▶ _Given records_:
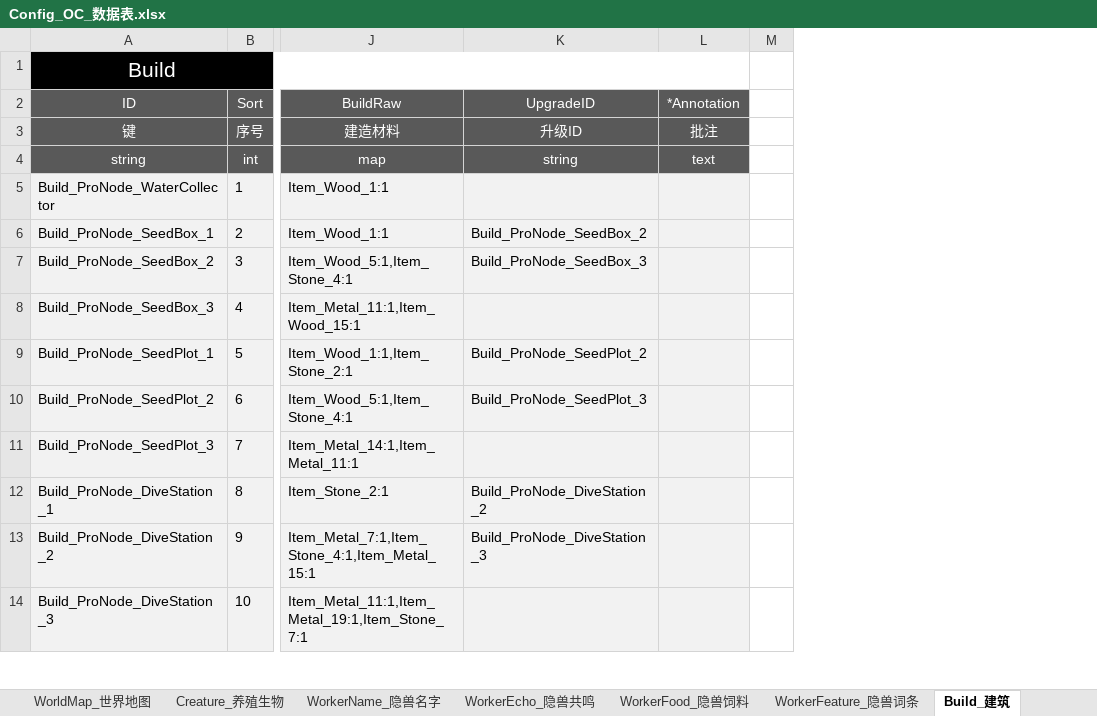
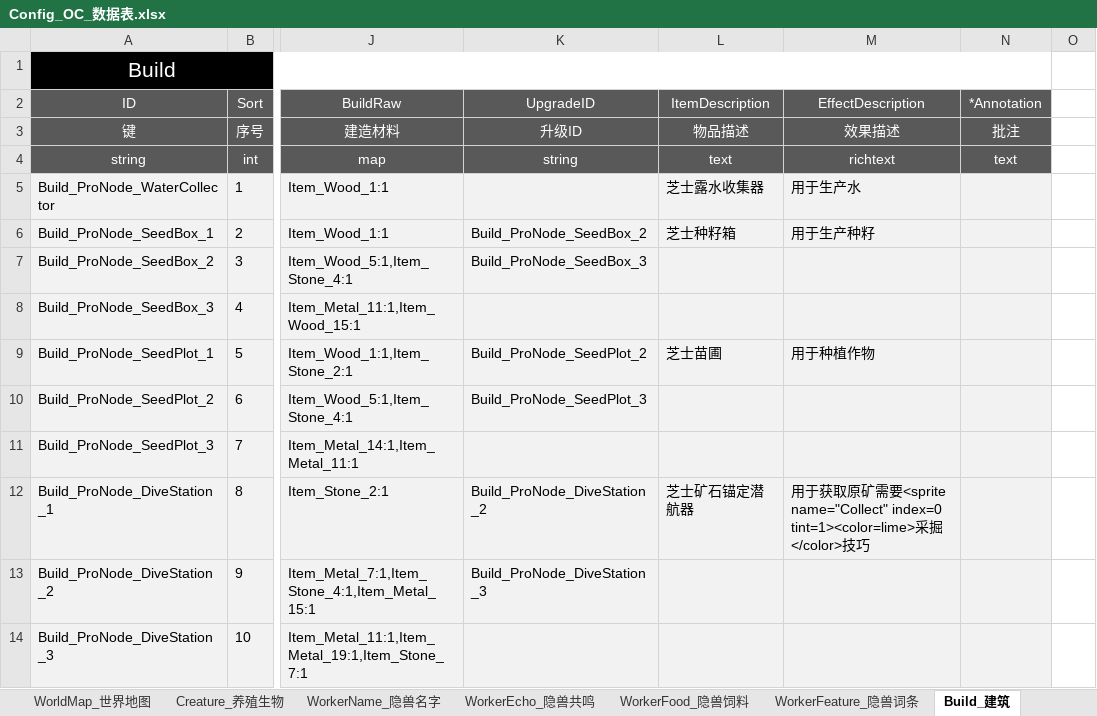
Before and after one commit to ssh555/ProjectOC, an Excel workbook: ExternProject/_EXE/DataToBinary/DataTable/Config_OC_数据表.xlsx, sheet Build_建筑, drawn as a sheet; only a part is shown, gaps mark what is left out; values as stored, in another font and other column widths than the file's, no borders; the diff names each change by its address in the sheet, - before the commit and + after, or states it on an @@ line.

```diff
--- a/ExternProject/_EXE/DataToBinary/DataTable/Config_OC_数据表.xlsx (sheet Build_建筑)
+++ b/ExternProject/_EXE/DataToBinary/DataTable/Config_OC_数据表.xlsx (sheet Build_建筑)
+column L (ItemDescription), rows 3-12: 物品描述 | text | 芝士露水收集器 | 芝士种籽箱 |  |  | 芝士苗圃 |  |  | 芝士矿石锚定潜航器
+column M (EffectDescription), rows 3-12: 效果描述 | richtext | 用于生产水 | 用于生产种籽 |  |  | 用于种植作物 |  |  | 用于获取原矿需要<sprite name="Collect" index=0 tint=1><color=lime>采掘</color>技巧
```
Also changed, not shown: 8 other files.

▶ _What needs to be done_:
Omit every image. Quote each record exactly.

▶ _Written reply_:
Before and after one commit to ssh555/ProjectOC, an Excel workbook: ExternProject/_EXE/DataToBinary/DataTable/Config_OC_数据表.xlsx, sheet Build_建筑, drawn as a sheet; only a part is shown, gaps mark what is left out; values as stored, in another font and other column widths than the file's, no borders; the diff names each change by its address in the sheet, - before the commit and + after, or states it on an @@ line.

```diff
--- a/ExternProject/_EXE/DataToBinary/DataTable/Config_OC_数据表.xlsx (sheet Build_建筑)
+++ b/ExternProject/_EXE/DataToBinary/DataTable/Config_OC_数据表.xlsx (sheet Build_建筑)
+column L (ItemDescription), rows 3-12: 物品描述 | text | 芝士露水收集器 | 芝士种籽箱 |  |  | 芝士苗圃 |  |  | 芝士矿石锚定潜航器
+column M (EffectDescription), rows 3-12: 效果描述 | richtext | 用于生产水 | 用于生产种籽 |  |  | 用于种植作物 |  |  | 用于获取原矿需要<sprite name="Collect" index=0 tint=1><color=lime>采掘</color>技巧
```
Also changed, not shown: 8 other files.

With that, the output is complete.